Irene strengthened to a Category 3 major hurricane as it churned through the Bahamas yesterday on a path forecast to take it to North Carolina’s Outer Banks and into New England.
The storm, with winds of 115 miles per hour, may cause “devastating damage,” the National Hurricane Center said in an advisory. Evacuations began yesterday on the Outer Banks.
Rain, beach erosion and tidal surge “will be in play from the mid-Atlantic all the way up to New England as the storm progresses,” center director Bill Read warned.
Irene, 285 miles southeast of Nassau in the Bahamas, is forecast to pass near the North Carolina coast on Aug. 27 and then strike Long Island and Rhode Island on a path toward Boston early on Sunday, according to the center’s projections.
A Category 2 storm has winds of 96 to 110 mph.
Residents and visitors to Ocracoke Island off the North Carolina coast started to evacuate yesterday, the Charlotte Observer reported. Gov. Bev Perdue urged residents yesterday to have three days of food, water and supplies in case Irene comes ashore there.
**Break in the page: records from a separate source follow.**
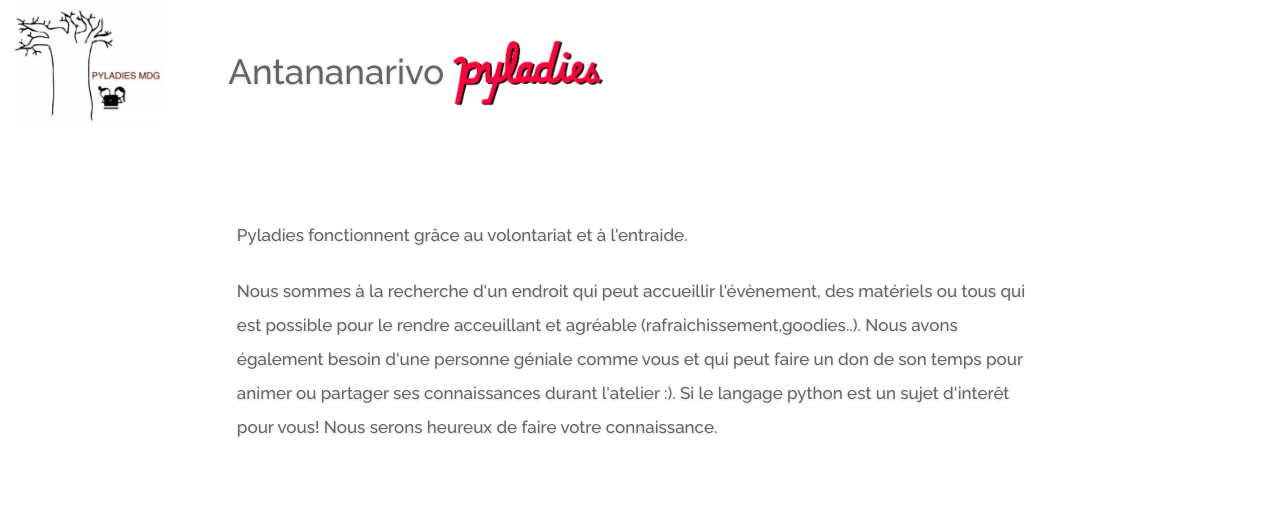
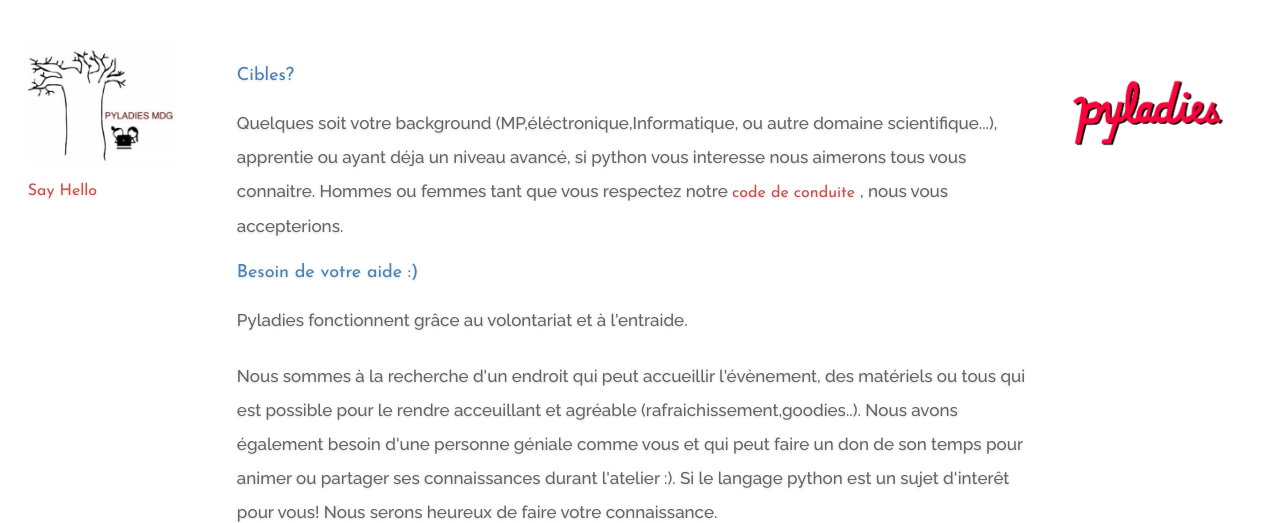
Before and after one commit to anjaniacatus/pyladiesmdg, a Flask app: template templates/helping.html in a window 1280 px wide. Shown: the top 523 px of the page. Run offline with Flask 2, Linux system fonts and the light colour scheme; the template is opened without the code that fills it, so the values that code supplies are empty; parts of the project's set-up code (start-up, migrations or seed data) failed here and were passed over; some libraries are stand-ins or nearby versions.

Commit message:
style changed

```diff
--- a/pyladiestnr.py
+++ b/pyladiestnr.py
@@ -19,8 +19,9 @@ def template():
     return  render_template('templates.html')
 nav = Nav()
 nav.register_element('top', Navbar(
+    View("AntananarivoPyladies",'home'),
     View("Qu'es aquo?",'home'),
-    View('Partenaires','inspiring'),
+    View('Nous Rejoindre?','inspiring'),
 ))
 
 nav.init_app(app)
--- a/static/css/main.css
+++ b/static/css/main.css
@@ -25,10 +25,8 @@
 
        .vontoatiny {
             margin: 0 auto;
-            padding-top: 20px;
             width: 98%;
             text-shadow: 0 1px 3px rgba(0,0,0,0.15);
-            padding-bottom:20px:
 
         }
 
--- a/templates/helping.html
+++ b/templates/helping.html
@@ -3,10 +3,20 @@
     <body>
         {% extends "templates.html" %}
         {% block content %}
-           <p>
-               Pyladies fonctionnent grâce au  volontariat et à l'entraide.
-          </p>
-          <p>
+
+	   <h4>Cibles? </h4>
+
+	<p>
+	  Quelques soit votre background (MP,éléctronique,Informatique, ou autre domaine scientifique...), apprentie ou ayant déja un niveau avancé, si  python vous interesse nous aimerons tous vous connaitre.  Hommes ou femmes tant que vous respectez notre <a href="http://www.pyladies.com/CodeOfConduct/"> code de conduite </a>, nous vous accepterions.
+	</p>
+
+         <h4> Besoin de votre aide :)  </h4>
+
+	<p>
+	  Pyladies fonctionnent grâce au  volontariat et à l'entraide.
+	</p>
+
+	<p>
              Nous sommes à la recherche d'un endroit qui peut accueillir l'évènement, des matériels ou tous qui est possible pour le  rendre acceuillant et agréable (rafraichissement,goodies..). Nous avons  également besoin d'une personne  géniale  comme vous et  qui  peut faire un  don de son temps pour animer ou partager ses  connaissances durant l'atelier :). Si le langage python est un sujet d'interêt pour vous! Nous serons heureux de faire votre connaissance.
            </p>
            {% endblock %}
--- a/templates/templates.html
+++ b/templates/templates.html
@@ -14,38 +14,40 @@
 </head>
 <body>
     <div class=col-sm-2>
-      <img src="{{ url_for('static', filename = 'image/pyladies_tnr.png') }}" width="150">
+
+
     </div>
   <div class=col-sm-8>
      <div id="logo-name">
-       Antananarivo <span> <img src="{{ url_for('static', filename = 'image/logorouge.png') }}" width="150" class="animated 10s tada"> </span>
+         {% block navbar %}
+           {{nav.top.render()}}
+         {%endblock%}
      </div>
    </div>
+   <div class=col-sm-2>
 
- <div class=col-sm-2>
-</div>
+
+   </div>
+
 
 <div class="vontoatiny">
     <div class="col-sm-2">
-       </div>
+         <img src="{{ url_for('static', filename = 'image/pyladies_tnr.png') }}" width="150">
+             <p><a href="mailto:someone@example.com?Subject=Contact" target="_top">Say Hello</a> </p>
+
+    </div>
  <div class="col-sm-8">
-    {% block navbar %}
-           {{nav.top.render()}}
-       {%endblock%}
-
-
-     <p>
+         <p>
            {% block content %}
            {% endblock %}
-
          </p>
-
  </div>
 
    <div class="col-sm-2">
+   <span> <img src="{{ url_for('static', filename = 'image/logorouge.png') }}" width="150" class="animated 10s tada"> </span>
    </div>
    </div>
-    <script src="https://ajax.googleapis.com/ajax/libs/jquery/1.11.3/jquery.min.js"></script>
+   <script src="https://ajax.googleapis.com/ajax/libs/jquery/1.11.3/jquery.min.js"></script>
     <script src="static/js/bootstrap.min.js"></script>
 </body>
 </html>
```
Also changed, not shown: templates/home.html (+0 -11 lines).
In New York, the most populous U.S. city, officials planned to open the emergency operations center in Brooklyn yesterday. Based on National Weather Service data, city officials assume a “strong possibility” the storm “could impact New York City or Long Island directly.”